What are you best at? Running a sprint?  Jumping a few hurdles? Or would you rather gear up for the long-haul with a marathon?

With the London 2012 Olympics in full speed UK investors are going for the long-distance rather than try to follow in Usain Bolt’s speed-lightning sprints, a poll by Barclays Stockbrokers showed.

Thirty-one percent of surveyed clients liken their investment strategy to a marathon ( “investing for the long term” ) and 34 percent to an heptathlon (“long term investment strategy which requires several different approaches.”)

Money in containers. Many see big bucks in Russia’s infrastructure push

A lot of things are wrong with Russia, one of them being its rickety infrastructure.

Many see this as an investment opportunity, however, reckoning the planned $1 trillion infrastructure upgrade plan will get going, especially with the 2014 Winter Olympics and 2018 soccer World Cup looming. Bets on infrastructure have also gathered pace as the Kremlin, seeking to placate a mutinous populace, has pledged reforms, privatisations and a general push to reduce Russia’s dependence on oil exports.
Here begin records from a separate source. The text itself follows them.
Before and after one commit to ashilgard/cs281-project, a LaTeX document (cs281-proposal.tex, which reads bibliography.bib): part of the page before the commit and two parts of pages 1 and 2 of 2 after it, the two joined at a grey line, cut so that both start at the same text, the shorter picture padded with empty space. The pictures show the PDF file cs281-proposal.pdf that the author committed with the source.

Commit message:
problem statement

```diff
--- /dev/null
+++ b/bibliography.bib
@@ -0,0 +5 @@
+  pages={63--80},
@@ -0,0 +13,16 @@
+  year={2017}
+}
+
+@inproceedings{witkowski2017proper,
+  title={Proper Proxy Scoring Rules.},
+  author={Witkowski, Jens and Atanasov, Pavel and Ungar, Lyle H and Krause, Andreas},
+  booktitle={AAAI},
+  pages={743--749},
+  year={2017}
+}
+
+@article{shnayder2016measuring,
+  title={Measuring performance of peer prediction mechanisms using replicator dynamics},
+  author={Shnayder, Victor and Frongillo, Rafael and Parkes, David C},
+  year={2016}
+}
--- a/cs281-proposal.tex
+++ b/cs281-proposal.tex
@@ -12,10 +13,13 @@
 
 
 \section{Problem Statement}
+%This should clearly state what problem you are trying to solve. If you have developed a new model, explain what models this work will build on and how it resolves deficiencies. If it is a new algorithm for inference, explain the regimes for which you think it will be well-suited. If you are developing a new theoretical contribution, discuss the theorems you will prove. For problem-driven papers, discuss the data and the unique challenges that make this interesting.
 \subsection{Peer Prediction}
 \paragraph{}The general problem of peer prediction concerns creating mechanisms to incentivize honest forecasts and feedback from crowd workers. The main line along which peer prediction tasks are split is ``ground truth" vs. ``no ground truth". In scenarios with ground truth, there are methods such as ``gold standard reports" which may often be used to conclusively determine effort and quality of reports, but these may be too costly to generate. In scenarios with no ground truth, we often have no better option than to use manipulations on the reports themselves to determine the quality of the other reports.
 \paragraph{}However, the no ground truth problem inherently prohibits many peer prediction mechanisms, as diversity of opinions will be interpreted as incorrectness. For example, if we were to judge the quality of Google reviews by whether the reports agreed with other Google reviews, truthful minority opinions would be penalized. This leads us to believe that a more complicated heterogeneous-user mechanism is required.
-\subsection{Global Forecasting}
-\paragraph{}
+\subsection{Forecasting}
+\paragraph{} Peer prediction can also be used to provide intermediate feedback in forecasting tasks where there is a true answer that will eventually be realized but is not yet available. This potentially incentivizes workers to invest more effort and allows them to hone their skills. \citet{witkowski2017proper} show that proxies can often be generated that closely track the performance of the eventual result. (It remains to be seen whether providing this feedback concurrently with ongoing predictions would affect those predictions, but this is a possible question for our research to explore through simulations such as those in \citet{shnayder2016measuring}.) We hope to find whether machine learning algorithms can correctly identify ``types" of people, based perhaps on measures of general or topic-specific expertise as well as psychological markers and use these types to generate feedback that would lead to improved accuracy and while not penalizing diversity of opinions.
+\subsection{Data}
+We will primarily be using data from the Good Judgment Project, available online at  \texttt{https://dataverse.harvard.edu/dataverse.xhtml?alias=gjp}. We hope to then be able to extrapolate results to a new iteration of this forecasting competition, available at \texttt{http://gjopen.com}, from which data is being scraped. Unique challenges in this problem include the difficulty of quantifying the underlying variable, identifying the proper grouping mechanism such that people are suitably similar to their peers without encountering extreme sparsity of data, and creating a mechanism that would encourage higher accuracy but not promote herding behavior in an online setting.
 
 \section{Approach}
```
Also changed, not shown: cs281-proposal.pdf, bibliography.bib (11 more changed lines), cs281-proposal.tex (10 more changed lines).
Takouhi Tchertchian at asset managers Renaissance says one sector – shipping containers — reflects the potential for gains from infrastructure improvements. Such containers, usually made of steel, can be loaded and transported over long distances, and transferred easily and cheaply from sea to road to rail.  But Russia has among the lowest levels of containerisation in the world, at around 4 percent compared to the emerging markets average of 15 percent, Tchertchian says. Even in India, almost 3o percent of goods travel by container while in a developed country like Britain, the figure is 40 percent.

More than just Games for Beijing

beijing.jpgBritain’s Association of Investment Companies is making the case that the Beijing Olympics will have a major, positive impact on investors’ perceptions of China.

They cite a number of portfolio managers who argue that there has already been a major economic boost to the Beijing area from the Games to add to the red-hot national economy.

Beyond this, there is talk of the Games as a showcase for China’s achievements. As John Millar of Martin Currie Pacific notes: “As we saw with South Korea in 1988, such an event can have a major impact on the international perceptions of a
country.”